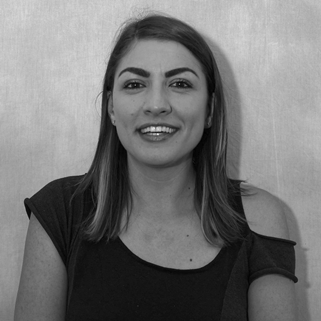
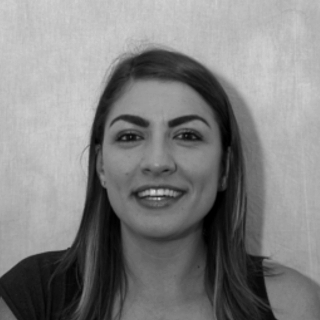
update team photos, cropping to fit uniform structure

diff --git a/template-parts/shared/team-all.php b/template-parts/shared/team-all.php
@@ -4,7 +4,7 @@
         
         <div class="row">
           
-          <section id="giles-morrison" class="card-team-member card-full col-md-3 col-sm-4">       
+          <section id="giles-morrison" class="card-team-member card-full col-md-3 col-sm-3">       
             <div class="row">
               <div class="col-md-12 col-sm-12 col-xs-6">
                 <img class="img-responsive" width="100%" src="<?php echo get_template_directory_uri() . '/images/team/giles-morrison.jpg' ;?>" alt="Picture of Mr Giles Morrison, Head of Radiation Protection Services at Sheffield Radiation Protection Assurance">
@@ -21,7 +21,7 @@
           </section>
           
           
-          <section id="mark-singleton" class="card-team-member card-full col-md-3 col-sm-4">       
+          <section id="mark-singleton" class="card-team-member card-full col-md-3 col-sm-3">       
             <div class="row">
               <div class="col-md-12 col-sm-12 col-xs-6">
                 <img class="img-responsive" width="100%" src="<?php echo get_template_directory_uri() . '/images/team/mark-singleton.jpg' ;?>" alt="Picture of Mr Mark Singleton, Deputy Head of Radiation Protection Services at Sheffield Radiation Protection Assurance">
@@ -37,7 +37,7 @@
             </div>
           </section>
           
-          <section id="prashant-verma" class="card-team-member card-full col-md-3 col-sm-4">       
+          <section id="prashant-verma" class="card-team-member card-full col-md-3 col-sm-3">       
             <div class="row">
               <div class="col-md-12 col-sm-12 col-xs-6">
                 <img class="img-responsive" width="100%" src="<?php echo get_template_directory_uri() . '/images/team/prashant-verma.jpg' ;?>" alt="Picture of Dr Prashant Verma, Registered Clinical Scientist at Sheffield Radiation Protection Assurance">
@@ -46,11 +46,12 @@
               <div class="col-md-12 col-sm-12 col-xs-12">
                 <h4>Dr Prashant Verma</h4>
                 <p>Registered Clinical Scientist: Lead for Non-ionising Radiation including Ultrasound, Lasers &amp; Ultraviolet light sources </p>
+                <p></p>
               </div>
             </div>
           </section>
           
-          <section id="peter-wright" class="card-team-member card-full col-md-3 col-sm-4">       
+          <section id="peter-wright" class="card-team-member card-full col-md-3 col-sm-3">       
             <div class="row">
               <div class="col-md-12 col-sm-12 col-xs-6">
                 <img class="img-responsive" width="100%" src="<?php echo get_template_directory_uri() . '/images/team/peter-wright.jpg' ;?>" alt="Picture of Dr Peter Wright, Registered Clinical Scientist at Sheffield Radiation Protection Assurance">
@@ -59,11 +60,15 @@
               <div class="col-md-12 col-sm-12 col-xs-12">
                 <h4>Dr Paul Wright</h4>
                 <p>Registered Clinical Scientist: Lead for Magnetic Resonance Imaging &amp; MR Safety Expert</p>
+                <p></p>
               </div>
             </div>
           </section>
           
-          <section id="tracy-soanes" class="card-team-member card-full col-md-3 col-sm-4">       
+        </div>
+        <div class="row">
+          
+          <section id="tracy-soanes" class="card-team-member card-full col-md-3 col-sm-3">       
             <div class="row">
               <div class="col-md-12 col-sm-12 col-xs-6">
                 <img class="img-responsive" width="100%" src="<?php echo get_template_directory_uri() . '/images/team/tracy-soanes.jpg' ;?>" alt="Picture of Miss Tracy Soanes, Registered Clinical Scientist at Sheffield Radiation Protection Assurance">
@@ -72,11 +77,12 @@
               <div class="col-md-12 col-sm-12 col-xs-12">
                 <h4>Miss Tracy Soanes</h4>
                 <p>Registered Clinical Scientist: Accredited Radiation Protection Adviser (Radioactive Substances, Radiotherapy &amp; Radiosurgery) and Accredited Radioactive Waste Adviser</p>
+                <p></p>
               </div>
             </div>
           </section>
           
-          <section id="matt-hill" class="card-team-member card-full col-md-3 col-sm-4">       
+          <section id="matt-hill" class="card-team-member card-full col-md-3 col-sm-3">       
             <div class="row">
               <div class="col-md-12 col-sm-12 col-xs-6">
                 <img class="img-responsive" width="100%" src="<?php echo get_template_directory_uri() . '/images/team/matt-hill.jpg' ;?>" alt="Picture of Mr Matt Hill, Registered Clinical Scientist at Sheffield Radiation Protection Assurance">
@@ -90,7 +96,7 @@
           </section>
           
           
-          <section id="paul-harris" class="card-team-member card-full col-md-3 col-sm-4">       
+          <section id="paul-harris" class="card-team-member card-full col-md-3 col-sm-3">       
             <div class="row">
               <div class="col-md-12 col-sm-12 col-xs-6">
                 <img class="img-responsive" width="100%" src="<?php echo get_template_directory_uri() . '/images/team/paul-harris.jpg' ;?>" alt="Picture of Dr Paul Harris, Registered Clinical Scientist at Sheffield Radiation Protection Assurance">
@@ -105,7 +111,7 @@
           
           
           
-          <section id="chris-ogley" class="card-team-member card-full col-md-3 col-sm-4">       
+          <section id="chris-ogley" class="card-team-member card-full col-md-3 col-sm-3">       
             <div class="row">
               <div class="col-md-12 col-sm-12 col-xs-6">
                 <img class="img-responsive" width="100%" src="<?php echo get_template_directory_uri() . '/images/team/chris-ogley.jpg' ;?>" alt="Picture of Mr Chris Ogley, Registered Clinical Scientist at Sheffield Radiation Protection Assurance">
@@ -120,7 +126,12 @@
             </div>
           </section>
           
-          <section id="mike-tyas" class="card-team-member card-full col-md-3 col-sm-4">       
+          </div>
+        <div class="row">
+          
+        
+          
+          <section id="mike-tyas" class="card-team-member card-full col-md-3 col-sm-3">       
             <div class="row">
               <div class="col-md-12 col-sm-12 col-xs-6">
                 <img class="img-responsive" width="100%" src="<?php echo get_template_directory_uri() . '/images/team/mike-tyas.jpg' ;?>" alt="Picture of Mr Mike Tyas, Registered Clinical Scientist at Sheffield Radiation Protection Assurance">
@@ -133,7 +144,7 @@
             </div>
           </section>
           
-          <section id="emily-perry" class="card-team-member card-full col-md-3 col-sm-4">       
+          <section id="emily-perry" class="card-team-member card-full col-md-3 col-sm-3">       
             <div class="row">
               <div class="col-md-12 col-sm-12 col-xs-6">
                 <img class="img-responsive" width="100%" src="<?php echo get_template_directory_uri() . '/images/team/emily-perry.jpg' ;?>" alt="Picture of Miss Emily Perry, Registered Clinical Scientist at Sheffield Radiation Protection Assurance">
@@ -146,7 +157,7 @@
             </div>
           </section>
           
-          <section id="andy-fry" class="card-team-member card-full col-md-3 col-sm-4">       
+          <section id="andy-fry" class="card-team-member card-full col-md-3 col-sm-3">       
             <div class="row">
               <div class="col-md-12 col-sm-12 col-xs-6">
                 <img class="img-responsive" width="100%" src="<?php echo get_template_directory_uri() . '/images/team/andy-fry.jpg' ;?>" alt="Picture of Mr Andy Fry, Trainee Clinical Scientist at Sheffield Radiation Protection Assurance">
@@ -159,7 +170,7 @@
             </div>
           </section>
           
-          <section id="wendy-fish" class="card-team-member card-full col-md-3 col-sm-4">       
+          <section id="wendy-fish" class="card-team-member card-full col-md-3 col-sm-3">       
             <div class="row">
               <div class="col-md-12 col-sm-12 col-xs-6">
                 <img class="img-responsive" width="100%" src="<?php echo get_template_directory_uri() . '/images/team/wendy-fish.jpg' ;?>"  alt="Picture of Miss Wendy Fish, Trainee Clinical Scientist at Sheffield Radiation Protection Assurance">
@@ -171,9 +182,9 @@
               </div>
             </div>
           </section>
+
+          </div>
           
-          
-        </div>
       </div>
     </div>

▶ How to complete this task
Give the entries again, exactly and in full, with no image included.

▶ Final answer
update team photos, cropping to fit uniform structure

diff --git a/template-parts/shared/team-all.php b/template-parts/shared/team-all.php
@@ -4,7 +4,7 @@
         
         <div class="row">
           
-          <section id="giles-morrison" class="card-team-member card-full col-md-3 col-sm-4">       
+          <section id="giles-morrison" class="card-team-member card-full col-md-3 col-sm-3">       
             <div class="row">
               <div class="col-md-12 col-sm-12 col-xs-6">
                 <img class="img-responsive" width="100%" src="<?php echo get_template_directory_uri() . '/images/team/giles-morrison.jpg' ;?>" alt="Picture of Mr Giles Morrison, Head of Radiation Protection Services at Sheffield Radiation Protection Assurance">
@@ -21,7 +21,7 @@
           </section>
           
           
-          <section id="mark-singleton" class="card-team-member card-full col-md-3 col-sm-4">       
+          <section id="mark-singleton" class="card-team-member card-full col-md-3 col-sm-3">       
             <div class="row">
               <div class="col-md-12 col-sm-12 col-xs-6">
                 <img class="img-responsive" width="100%" src="<?php echo get_template_directory_uri() . '/images/team/mark-singleton.jpg' ;?>" alt="Picture of Mr Mark Singleton, Deputy Head of Radiation Protection Services at Sheffield Radiation Protection Assurance">
@@ -37,7 +37,7 @@
             </div>
           </section>
           
-          <section id="prashant-verma" class="card-team-member card-full col-md-3 col-sm-4">       
+          <section id="prashant-verma" class="card-team-member card-full col-md-3 col-sm-3">       
             <div class="row">
               <div class="col-md-12 col-sm-12 col-xs-6">
                 <img class="img-responsive" width="100%" src="<?php echo get_template_directory_uri() . '/images/team/prashant-verma.jpg' ;?>" alt="Picture of Dr Prashant Verma, Registered Clinical Scientist at Sheffield Radiation Protection Assurance">
@@ -46,11 +46,12 @@
               <div class="col-md-12 col-sm-12 col-xs-12">
                 <h4>Dr Prashant Verma</h4>
                 <p>Registered Clinical Scientist: Lead for Non-ionising Radiation including Ultrasound, Lasers &amp; Ultraviolet light sources </p>
+                <p></p>
               </div>
             </div>
           </section>
           
-          <section id="peter-wright" class="card-team-member card-full col-md-3 col-sm-4">       
+          <section id="peter-wright" class="card-team-member card-full col-md-3 col-sm-3">       
             <div class="row">
               <div class="col-md-12 col-sm-12 col-xs-6">
                 <img class="img-responsive" width="100%" src="<?php echo get_template_directory_uri() . '/images/team/peter-wright.jpg' ;?>" alt="Picture of Dr Peter Wright, Registered Clinical Scientist at Sheffield Radiation Protection Assurance">
@@ -59,11 +60,15 @@
               <div class="col-md-12 col-sm-12 col-xs-12">
                 <h4>Dr Paul Wright</h4>
                 <p>Registered Clinical Scientist: Lead for Magnetic Resonance Imaging &amp; MR Safety Expert</p>
+                <p></p>
               </div>
             </div>
           </section>
           
-          <section id="tracy-soanes" class="card-team-member card-full col-md-3 col-sm-4">       
+        </div>
+        <div class="row">
+          
+          <section id="tracy-soanes" class="card-team-member card-full col-md-3 col-sm-3">       
             <div class="row">
               <div class="col-md-12 col-sm-12 col-xs-6">
                 <img class="img-responsive" width="100%" src="<?php echo get_template_directory_uri() . '/images/team/tracy-soanes.jpg' ;?>" alt="Picture of Miss Tracy Soanes, Registered Clinical Scientist at Sheffield Radiation Protection Assurance">
@@ -72,11 +77,12 @@
               <div class="col-md-12 col-sm-12 col-xs-12">
                 <h4>Miss Tracy Soanes</h4>
                 <p>Registered Clinical Scientist: Accredited Radiation Protection Adviser (Radioactive Substances, Radiotherapy &amp; Radiosurgery) and Accredited Radioactive Waste Adviser</p>
+                <p></p>
               </div>
             </div>
           </section>
           
-          <section id="matt-hill" class="card-team-member card-full col-md-3 col-sm-4">       
+          <section id="matt-hill" class="card-team-member card-full col-md-3 col-sm-3">       
             <div class="row">
               <div class="col-md-12 col-sm-12 col-xs-6">
                 <img class="img-responsive" width="100%" src="<?php echo get_template_directory_uri() . '/images/team/matt-hill.jpg' ;?>" alt="Picture of Mr Matt Hill, Registered Clinical Scientist at Sheffield Radiation Protection Assurance">
@@ -90,7 +96,7 @@
           </section>
           
           
-          <section id="paul-harris" class="card-team-member card-full col-md-3 col-sm-4">       
+          <section id="paul-harris" class="card-team-member card-full col-md-3 col-sm-3">       
             <div class="row">
               <div class="col-md-12 col-sm-12 col-xs-6">
                 <img class="img-responsive" width="100%" src="<?php echo get_template_directory_uri() . '/images/team/paul-harris.jpg' ;?>" alt="Picture of Dr Paul Harris, Registered Clinical Scientist at Sheffield Radiation Protection Assurance">
@@ -105,7 +111,7 @@
           
           
           
-          <section id="chris-ogley" class="card-team-member card-full col-md-3 col-sm-4">       
+          <section id="chris-ogley" class="card-team-member card-full col-md-3 col-sm-3">       
             <div class="row">
               <div class="col-md-12 col-sm-12 col-xs-6">
                 <img class="img-responsive" width="100%" src="<?php echo get_template_directory_uri() . '/images/team/chris-ogley.jpg' ;?>" alt="Picture of Mr Chris Ogley, Registered Clinical Scientist at Sheffield Radiation Protection Assurance">
@@ -120,7 +126,12 @@
             </div>
           </section>
           
-          <section id="mike-tyas" class="card-team-member card-full col-md-3 col-sm-4">       
+          </div>
+        <div class="row">
+          
+        
+          
+          <section id="mike-tyas" class="card-team-member card-full col-md-3 col-sm-3">       
             <div class="row">
               <div class="col-md-12 col-sm-12 col-xs-6">
                 <img class="img-responsive" width="100%" src="<?php echo get_template_directory_uri() . '/images/team/mike-tyas.jpg' ;?>" alt="Picture of Mr Mike Tyas, Registered Clinical Scientist at Sheffield Radiation Protection Assurance">
@@ -133,7 +144,7 @@
             </div>
           </section>
           
-          <section id="emily-perry" class="card-team-member card-full col-md-3 col-sm-4">       
+          <section id="emily-perry" class="card-team-member card-full col-md-3 col-sm-3">       
             <div class="row">
               <div class="col-md-12 col-sm-12 col-xs-6">
                 <img class="img-responsive" width="100%" src="<?php echo get_template_directory_uri() . '/images/team/emily-perry.jpg' ;?>" alt="Picture of Miss Emily Perry, Registered Clinical Scientist at Sheffield Radiation Protection Assurance">
@@ -146,7 +157,7 @@
             </div>
           </section>
           
-          <section id="andy-fry" class="card-team-member card-full col-md-3 col-sm-4">       
+          <section id="andy-fry" class="card-team-member card-full col-md-3 col-sm-3">       
             <div class="row">
               <div class="col-md-12 col-sm-12 col-xs-6">
                 <img class="img-responsive" width="100%" src="<?php echo get_template_directory_uri() . '/images/team/andy-fry.jpg' ;?>" alt="Picture of Mr Andy Fry, Trainee Clinical Scientist at Sheffield Radiation Protection Assurance">
@@ -159,7 +170,7 @@
             </div>
           </section>
           
-          <section id="wendy-fish" class="card-team-member card-full col-md-3 col-sm-4">       
+          <section id="wendy-fish" class="card-team-member card-full col-md-3 col-sm-3">       
             <div class="row">
               <div class="col-md-12 col-sm-12 col-xs-6">
                 <img class="img-responsive" width="100%" src="<?php echo get_template_directory_uri() . '/images/team/wendy-fish.jpg' ;?>"  alt="Picture of Miss Wendy Fish, Trainee Clinical Scientist at Sheffield Radiation Protection Assurance">
@@ -171,9 +182,9 @@
               </div>
             </div>
           </section>
+
+          </div>
           
-          
-        </div>
       </div>
     </div>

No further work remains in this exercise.